- _PROMPT_
All of the records below are to be output exactly; no image belongs in the result.

Segment Start: MATERIAL SUPPLIED

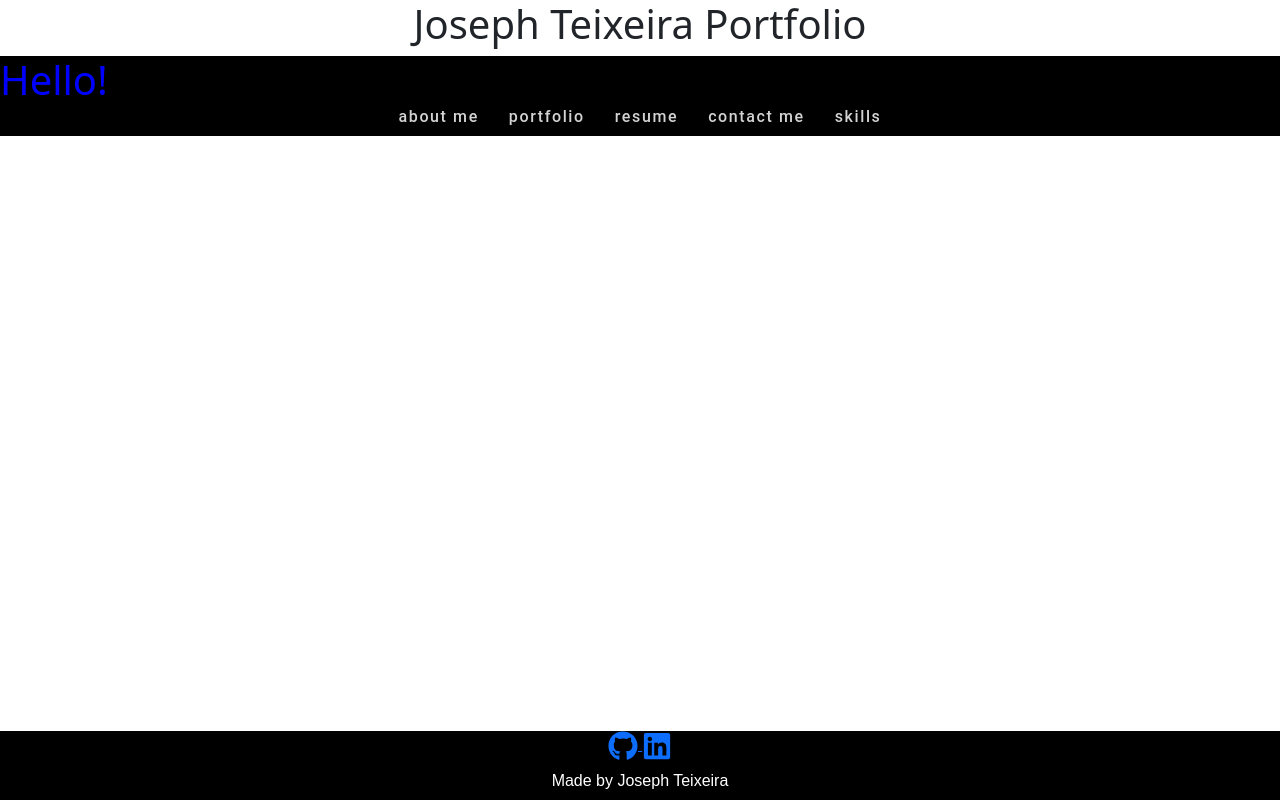
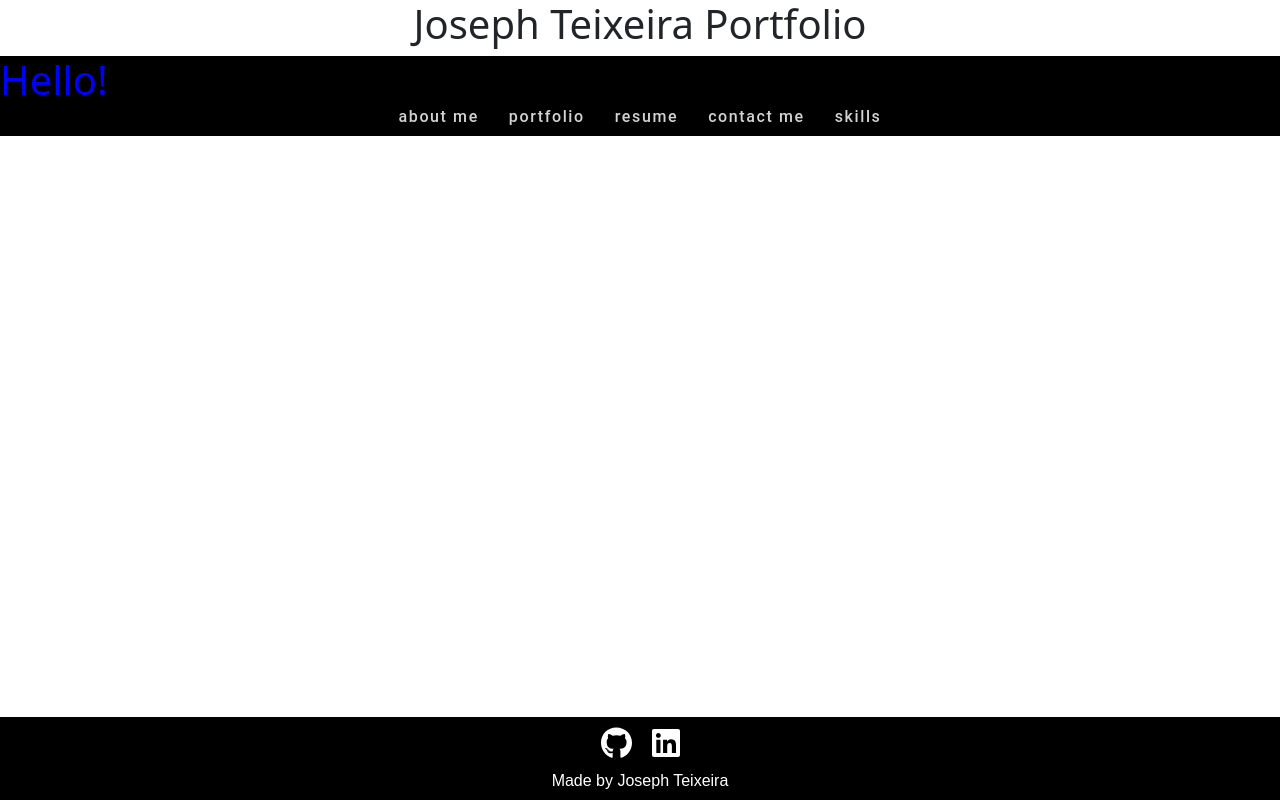
Before and after one commit to jotex11/react-portfolio, a React (Vite) app in the folder react-portfolio/: page /skills in a window 1280 px wide. Built offline with nearby package versions, Linux system fonts and the light colour scheme; the HTML template or start-up script is replaced by a standard one.

Commit message:
added to header

```diff
--- a/package.json
+++ b/package.json
@@ -13,6 +13,10 @@
   "author": "",
   "license": "MIT",
   "dependencies": {
+    "@fortawesome/fontawesome-svg-core": "^6.5.1",
+    "@fortawesome/free-brands-svg-icons": "^6.5.1",
+    "@fortawesome/free-solid-svg-icons": "^6.5.1",
+    "@fortawesome/react-fontawesome": "^0.2.0",
     "@vitejs/plugin-react": "^4.2.0",
     "bootstrap": "^5.3.2",
     "concurrently": "^8.2.2",
--- a/react-portfolio/src/components/footer/footer.css
+++ b/react-portfolio/src/components/footer/footer.css
@@ -21,5 +21,5 @@
 }
 
 .my-icons:hover {
-    color: gray);
+    color: gray;
 }
--- a/react-portfolio/src/components/footer/footer.jsx
+++ b/react-portfolio/src/components/footer/footer.jsx
@@ -1,8 +1,9 @@
 import React from 'react';
-import './footer.css';
+import './Footer.css';
 import '../../style.css';
+import { FontAwesomeIcon } from '@fortawesome/react-fontawesome'
+import { faGithub, faLinkedin, } from '@fortawesome/free-brands-svg-icons'
 import { Container, Row, Col } from 'react-bootstrap';
-import { FaGithub, FaLinkedin } from 'react-icons/fa'; // Import Font Awesome icons
 
 function Footer() {
     return (
@@ -10,17 +11,13 @@
             <Container fluid>
                 <Row className="justify-content-center">
                     <Col xs="auto">
-                        <a href='https://github.com/jotex11' target="_blank" rel="noopener noreferrer">
-                            <FaGithub size={30} /> {/* GitHub icon */}
-                        </a>
-                        <a href='https://www.linkedin.com/in/joseph-teixeira-234a90288/' target="_blank" rel="noopener noreferrer">
-                            <FaLinkedin size={30} /> {/* LinkedIn icon */}
-                        </a>
+                        <a href='https://github.com/jotex11' target="_blank" rel="noopener noreferrer"><FontAwesomeIcon icon={faGithub} className='my-icons' /></a>
+                        <a href='https://www.linkedin.com/in/joseph-teixeira-234a90288' target="_blank" rel="noopener noreferrer"><FontAwesomeIcon icon={faLinkedin} className='my-icons' /></a>
                     </Col>
                 </Row>
                 <Row className="justify-content-center">
                     <Col xs="auto">
-                        <h4>Made by Joseph Teixeira</h4>
+                        <h4> Made by Joseph Teixeira</h4>
                     </Col>
                 </Row>
             </Container>
```
Also changed, not shown: 1 other file (tests, documents, lock files or other folders).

Segment End: MATERIAL SUPPLIED

- _OUTPUT FOR THIS EXERCISE_
Before and after one commit to jotex11/react-portfolio, a React (Vite) app in the folder react-portfolio/: page /skills in a window 1280 px wide. Built offline with nearby package versions, Linux system fonts and the light colour scheme; the HTML template or start-up script is replaced by a standard one.

Commit message:
added to header

```diff
--- a/package.json
+++ b/package.json
@@ -13,6 +13,10 @@
   "author": "",
   "license": "MIT",
   "dependencies": {
+    "@fortawesome/fontawesome-svg-core": "^6.5.1",
+    "@fortawesome/free-brands-svg-icons": "^6.5.1",
+    "@fortawesome/free-solid-svg-icons": "^6.5.1",
+    "@fortawesome/react-fontawesome": "^0.2.0",
     "@vitejs/plugin-react": "^4.2.0",
     "bootstrap": "^5.3.2",
     "concurrently": "^8.2.2",
--- a/react-portfolio/src/components/footer/footer.css
+++ b/react-portfolio/src/components/footer/footer.css
@@ -21,5 +21,5 @@
 }
 
 .my-icons:hover {
-    color: gray);
+    color: gray;
 }
--- a/react-portfolio/src/components/footer/footer.jsx
+++ b/react-portfolio/src/components/footer/footer.jsx
@@ -1,8 +1,9 @@
 import React from 'react';
-import './footer.css';
+import './Footer.css';
 import '../../style.css';
+import { FontAwesomeIcon } from '@fortawesome/react-fontawesome'
+import { faGithub, faLinkedin, } from '@fortawesome/free-brands-svg-icons'
 import { Container, Row, Col } from 'react-bootstrap';
-import { FaGithub, FaLinkedin } from 'react-icons/fa'; // Import Font Awesome icons
 
 function Footer() {
     return (
@@ -10,17 +11,13 @@
             <Container fluid>
                 <Row className="justify-content-center">
                     <Col xs="auto">
-                        <a href='https://github.com/jotex11' target="_blank" rel="noopener noreferrer">
-                            <FaGithub size={30} /> {/* GitHub icon */}
-                        </a>
-                        <a href='https://www.linkedin.com/in/joseph-teixeira-234a90288/' target="_blank" rel="noopener noreferrer">
-                            <FaLinkedin size={30} /> {/* LinkedIn icon */}
-                        </a>
+                        <a href='https://github.com/jotex11' target="_blank" rel="noopener noreferrer"><FontAwesomeIcon icon={faGithub} className='my-icons' /></a>
+                        <a href='https://www.linkedin.com/in/joseph-teixeira-234a90288' target="_blank" rel="noopener noreferrer"><FontAwesomeIcon icon={faLinkedin} className='my-icons' /></a>
                     </Col>
                 </Row>
                 <Row className="justify-content-center">
                     <Col xs="auto">
-                        <h4>Made by Joseph Teixeira</h4>
+                        <h4> Made by Joseph Teixeira</h4>
                     </Col>
                 </Row>
             </Container>
```
Also changed, not shown: 1 other file (tests, documents, lock files or other folders).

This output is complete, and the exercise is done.